Curbed University delivers insider tips and non-boring advice on how to buy, sell, or rent a home or apartment, with leading experts lending their two cents. Additional questions welcomed to email@example.com. Today: Brokers and their commissions, with commentary by Vanessa Grout, President of Douglas Elliman Florida.
Question: How much do real estate brokers get paid?
Short Answer: Brokers get a 6% cut.
Long Answer: Everything is negotiable, but the rule of thumb is 6%, meaning you can often (usually?) negotiate less. There are various reasons why a commission would be slightly lower or higher based on the difficulty of the sale, the market, etc. This money is divided, usually 50/50 between the buyer's and seller's broker, and if there's only one broker involved, then it all goes to them. What if you sell your house to your aunt, and no broker is involved? If this happens during the period of the contract (usually 90-180 days) the broker gets the commission anyway, because, well, you signed a contract and they did a bunch of work anyways, like marketing the house and listing it on the MLS.
Although 6% can add up to a lot of money, especially for big ticket sales, it's usually divided up multiple times. A quick note on terminology: a broker is a company (a.k.a. a "brokerage"), and an agent is the person in the company tasked with selling your house. Each party's agent gets some of the money, while those agents' brokerages get the rest. Then the cost of marketing your house still has to be deducted. In the end, each agent involved usually gets significantly less than that grand sounding 6%, but they still make way more than journalists like us. And that's basically it. And unlike most things, there aren't any weird Floridian twists to that basic system (that we know of, and we looked).
Vanessa Grout, President of Douglas Elliman Florida, tells us a little more about the ins-and-outs of broker commissions:
The regulation of Real Estate Brokers is maintained at the state level, meaning Florida covers Florida, New York covers New York, etc. But all over the U.S., real estate commissions are completely negotiable between the listing broker and the seller. These two parties can agree on any amount whatsoever, paid as a flat fee or one based on a percentage of the sale. The standard transaction fee charged to the seller by the seller's agent is 6% of the purchase price. Typically, this commission is paid evenly upon closing to the listing or seller's agent and to the buyer's agent. Commissions may be increased or decreased by the listing broker, as warranted. For example, if the listing broker deems that the property will be difficult to sell, the brokerage may charge a higher commission. If the seller anticipates the requirement to accept less than a desired value, the commission may be reduced.
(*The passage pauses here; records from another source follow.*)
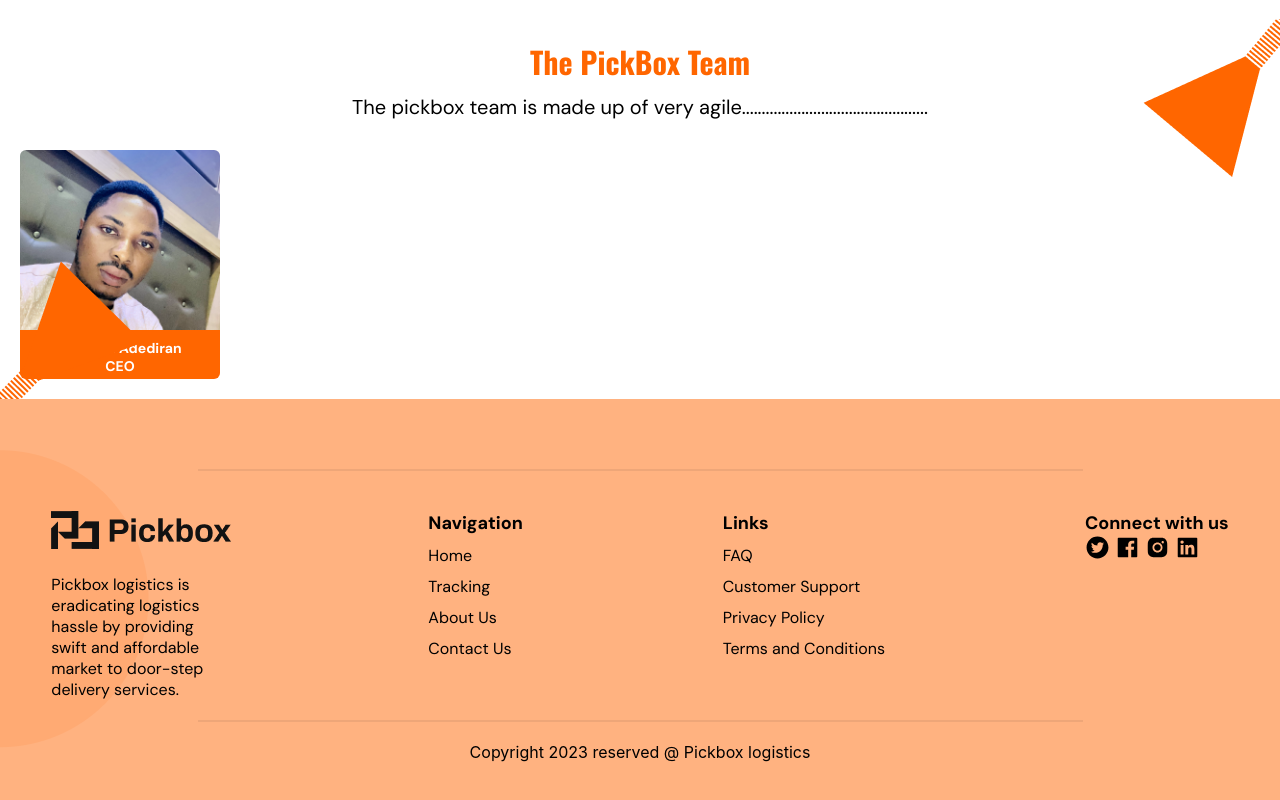
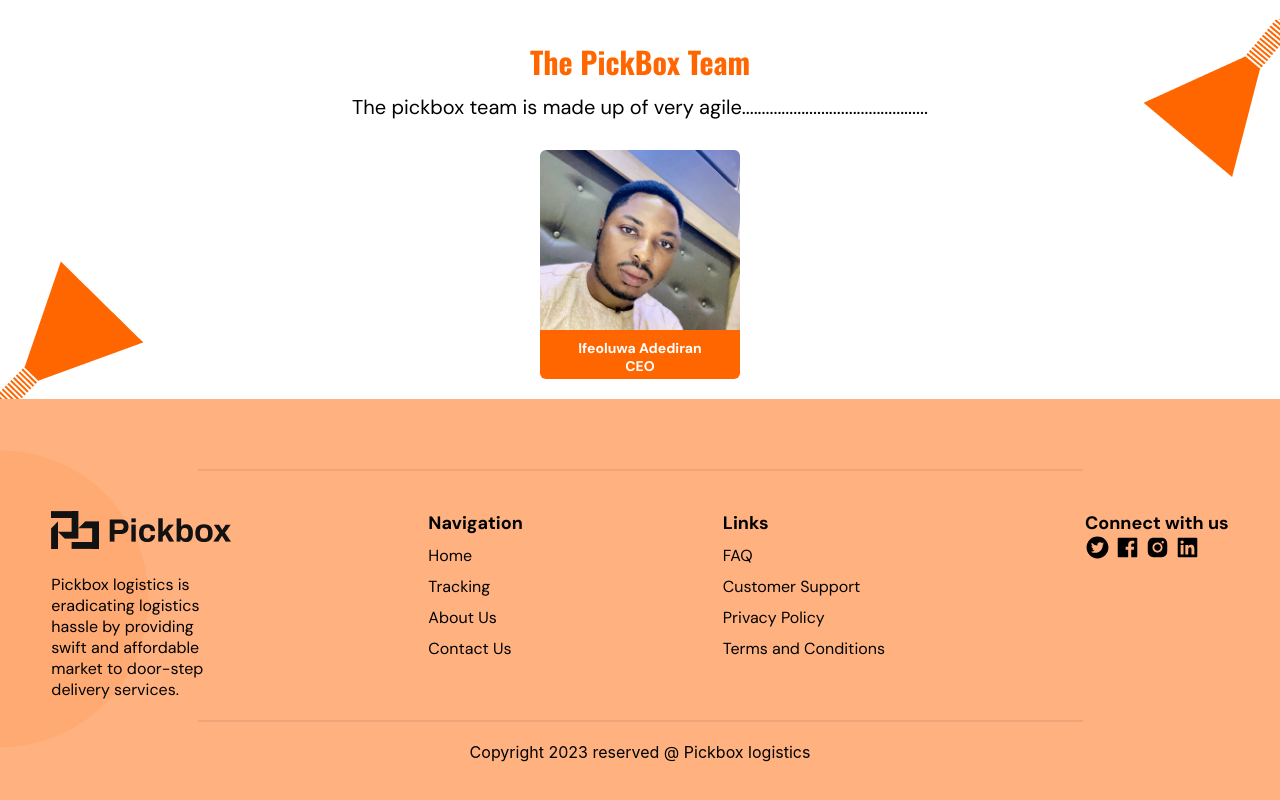
Before and after one commit to Pickbox-Project/Pickbox-frontend, a React (Create React App) app: page /aboutus in a window 1280 px wide. Shown: the part 1473-2273 px from the top of the page. Built offline with nearby package versions, Linux system fonts and the light colour scheme.

Commit message:
Currently raw coded now want it to be fetched from the data.js

```diff
--- a/src/Components/Team/Team.css
+++ b/src/Components/Team/Team.css
@@ -14,6 +14,13 @@
     position: absolute;
     left: 0;
     bottom: 0;
+}
+
+.team-gallery {
+    display: flex;
+    justify-content: center;
+    align-items: center;
+    gap: 40px;
 }
 
 .team-text>h3 {
--- a/src/Components/Team/Team.jsx
+++ b/src/Components/Team/Team.jsx
@@ -17,10 +17,12 @@ const Team = () => {
         </h5>
       </div>
       <div className="team-gallery">
-        <img src={firstTeamMember} alt="" className="team-member-image" />
-        <div className="team-info-text">
-          <h5 className="team-member-name">Ifeoluwa Adediran</h5>
-          <h5 className="team-member-role">CEO</h5>
+        <div className="team-card">
+          <img src={firstTeamMember} alt="" className="team-member-image" />
+          <div className="team-info-text">
+            <h5 className="team-member-name">Ifeoluwa Adediran</h5>
+            <h5 className="team-member-role">CEO</h5>
+          </div>
         </div>
       </div>
     </div>
```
Note that any commission reduction must be agreed upon before the buyer's agent submits an offer and listing brokers are responsible for communicating the amount of the commission due to the buyer's agent on the MLS. Okay, so pretty straightforward stuff. For more on the benefits of a broker, or why you might want to do it alone (and save that 6%) see our post house hunting.
· Curbed University archives [Curbed Miami]